Employment rose by 197K during the first three months of this year, the biggest jump since late 2015 and far exceeding the 130K expectation in a recent poll of economists.
Annual growth in earnings, excluding bonuses, edged up to 2.9 percent in the three months to March after a 2.8 percent rise in February, the Office for National Statistics (ONS) said, as expected in a poll.
While this was the biggest increase since the three months to August 2015, it represented only a 0.4 percent increase in pay in inflation-adjusted terms.
Including bonuses, total pay growth cooled to 2.6 percent from 2.8 percent in the three months to February, as expected.
Last week the BoE left interest rates on hold, despite saying in February that borrowing costs were likely to go up more quickly than it had previously thought. It said it wanted to be sure the economy was bouncing back after barely growing in the first quarter.
Economists said the strength of hiring in today’s figures suggested Britain’s economy did not have such a bad start to 2018 as portrayed by the preliminary official data.
On balance, the combination of robust employment growth, falling unemployment, and stronger underlying earnings growth — looks supportive to a Bank of England interest rate hike in August.
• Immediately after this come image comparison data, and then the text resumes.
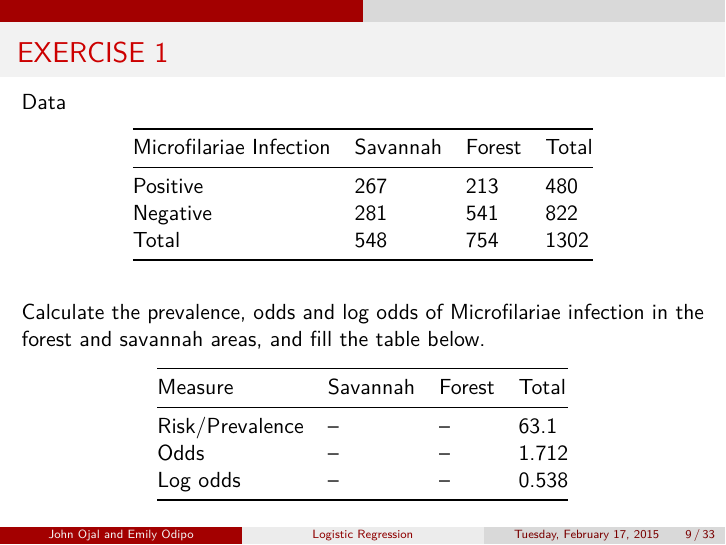
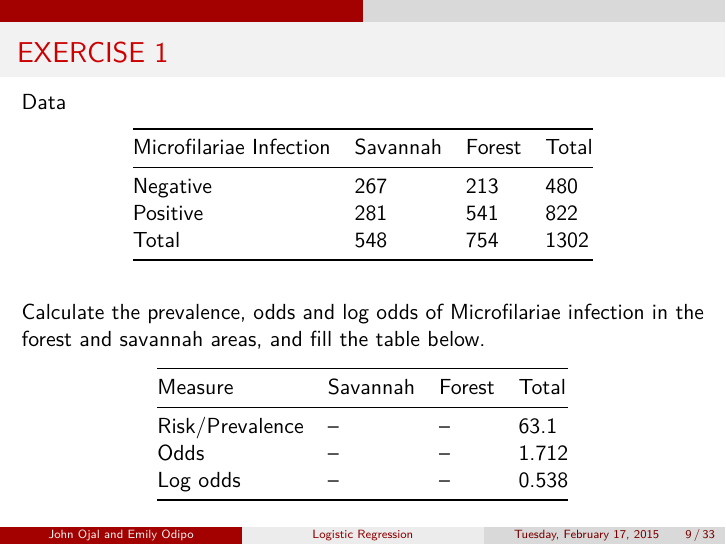
Before and after one commit to KEMRI-WellcomeTrust/Pwani_R_Training, an R Markdown document (Week2/day2/presentation/week2_day2_logistic_regression.Rmd): page 9 of 33. Rendered offline with R 4.5, knitr and Pandoc, then LaTeX, with nearby package versions.

Commit message:
Change labels on Ex table

```diff
--- a/Week2/day2/presentation/week2_day2_logistic_regression.Rmd
+++ b/Week2/day2/presentation/week2_day2_logistic_regression.Rmd
@@ -127,8 +127,8 @@ Data
 
 Microfilariae Infection  | Savannah | Forest | Total |
 -------------------------|----------|--------|-------|
-Positive                 |  267     |   213  | 480   |
-Negative                 |  281     |   541  | 822   |
+Negative                 |  267     |   213  | 480   |
+Positive                 |  281     |   541  | 822   |
 Total                    |  548     |   754  | 1302  |
 
 Calculate the prevalence, odds and log odds of Microfilariae infection in the forest and savannah areas, and fill the table below.
```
Less than a year before Britain is due to exit the European Union, the ONS said the number of EU nationals employed in Britain fell by 1.2 percent from a year ago to 2.292 million — the biggest drop in percentage terms for eight years.